CUOMO: Look, here's what's absurd about this. The president of the United States, who leveled this accusation, is the most perfectly placed person to prove or disprove them. He is a phone call away. It is not about anonymous sources for him. He can call the FBI and find out the reality literally in a single call.

CHALIAN: But, Chris -- Chris, even Sarah Huckabee Sanders actually pushed back on that, and I'm curious to see how the White House plays this out today. This morning she said it's not clear if he could just pick up the phone and get the information.

CUOMO: Well, you know, I don't know how to help her on that one.

CHALIAN: Exactly.

CUOMO: But he's a phone call away.

CAMEROTA: David Chalian, thank you for "The Bottom Line."

CHALIAN: Thanks, guys. CAMEROTA: "The Good Stuff," next.



[08:57:39] CUOMO: Time for "The Good Stuff."

Firefighters rock, right? No argument there. These guys from California prove that they put out all kinds of fires, like young Haley (ph), waiting for her school bus. Weather turns for the worse. Firefighters see the teen stuck in the rain. They immediately stop.


HALEY: He said that he would take me to school. And I got in the fire engine and it was pretty cool.


CUOMO: Of course it was. Haley said it's an experience she'll never forget. Not only because it was such a kind gesture but because she got to ride in a fire truck. As for firefighter Matt Moreno (ph)--


MATT MORENO, FIREFIGHTER: It's not in our job description to necessarily give rides, but in in case the right thing was done.


CAMEROTA: How awesome is that? You roll up to high school in the fire truck. That would be great. Great entrance.

CUOMO: They are thinking help all the time.

CAMEROTA: OK, "Saturday Night Live," meanwhile, if you caught it this weekend, they channeled Forest Gump to depict Attorney General Jeff Sessions. Queue the late night laughs.


UNIDENTIFIED MALE: This is my best good friend Kellyanne. She ain't got no legs. She's the best talker you ever heard. They say she could sell steak to a skunk. But they don't let her talk anymore. I miss you Kelly. I always say life is like a box of chocolates. Sure are a whole lot of brown ones in there. No, I never talked to any Russians ever, and that's all I got to say about that.

I talked to the Russians. The Democrats want me to resign. I just got to prove to everybody that I don't have any ties to the Russians whatsoever.

UNIDENTIFIED MALE: This meeting never happened.

UNIDENTIFIED MALE: I wasn't going to remember it anyway. (END VIDEO CLIP)

CUOMO: He's been getting in better shape, the guy who plays Putin.



CAMEROTA: Because I sort of respected that he wasn't getting in better shape.

CUOMO: No, you can see, he's trimming down a little bit. He spends a lot of time with his shirt off, that guy.

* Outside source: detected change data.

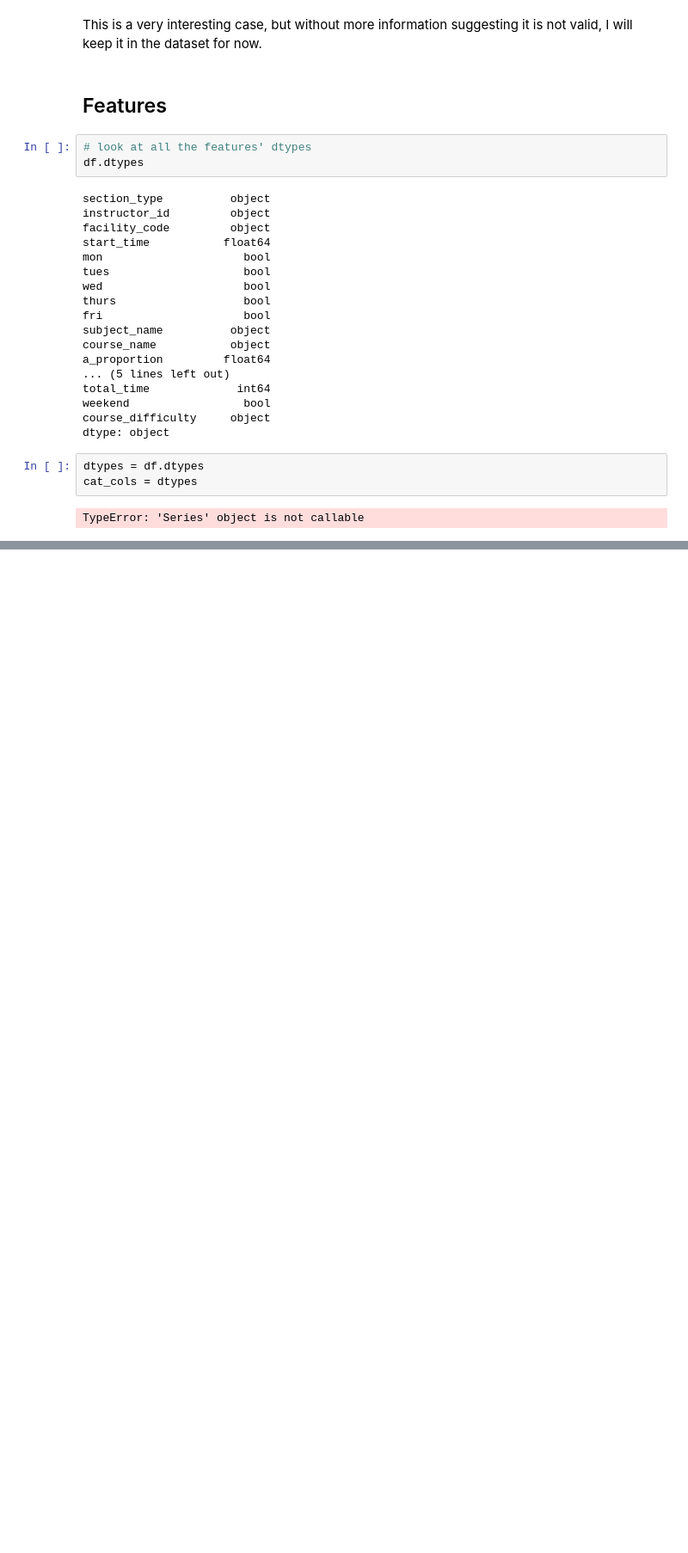
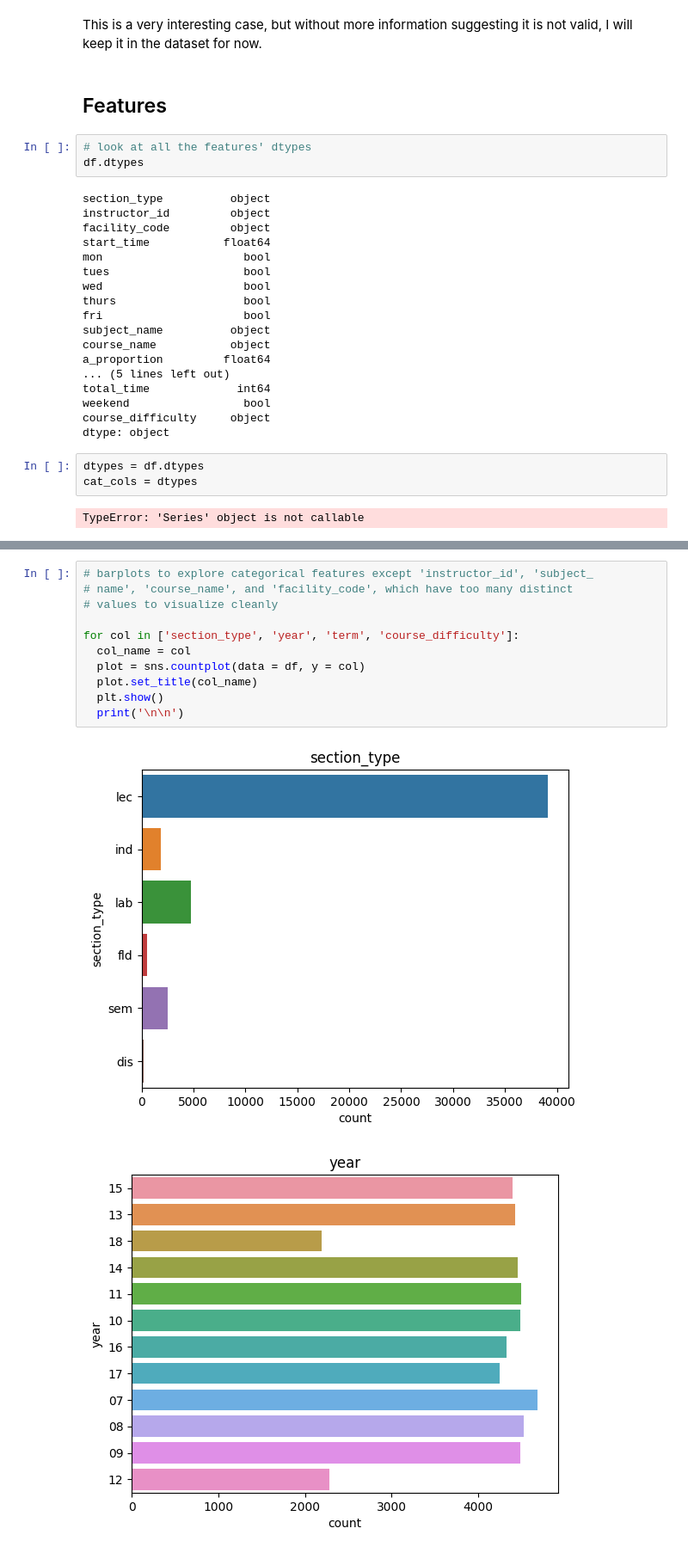
Before and after one commit to kellianneyang/predictive-academic-analytics, a Jupyter notebook: data_visualization.ipynb, the cells around one changed output, grey strips where cells are left out. Shown: that part at 86% size. Saved outputs shown, nothing was run; the diff lists cells and outputs as text; blank space fills up the shorter version.

Commit message:
separated visualizations into new notebook

```diff
--- a/data_visualization.ipynb
+++ b/data_visualization.ipynb
@@ -119,0 +130,14 @@ TypeError: 'Series' object is not callable
+# %%
+# barplots to explore categorical features except 'instructor_id', 'subject_
+# name', 'course_name', and 'facility_code', which have too many distinct
+# values to visualize cleanly
+
+for col in ['section_type', 'year', 'term', 'course_difficulty']:
+  col_name = col
+  plot = sns.countplot(data = df, y = col)
+  plot.set_title(col_name)
+  plt.show()
+  print('\n\n')
+# %% [output]
+[figure, added]
+[figure, added]
```
Also changed, not shown: parts of 15 cells of this notebook, 1 other file.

CUOMO: It's become part of his job description.

CAMEROTA: That is awesome. "Saturday Night Live" is back with a vengeance, as usual.

CUOMO: Oh, what a world.

Time for CNN "NEWSROOM" with Poppy Harlow and John Berman, another man who spends a lot of time with his shirt off.

[09:00:00] CAMEROTA: Obviously.

JOHN BERMAN, CNN ANCHOR: I mean Chris Cuomo didn't know you could take pictures with a shirt on. If you --


BERMAN: If you follow Cuomo's Instagram feed, it's a virtually shirtless Instagram feed.

CUOMO: You can't (INAUDIBLE). This session is over.

HARLOW: I think we got -- I think we got -- we got real news here.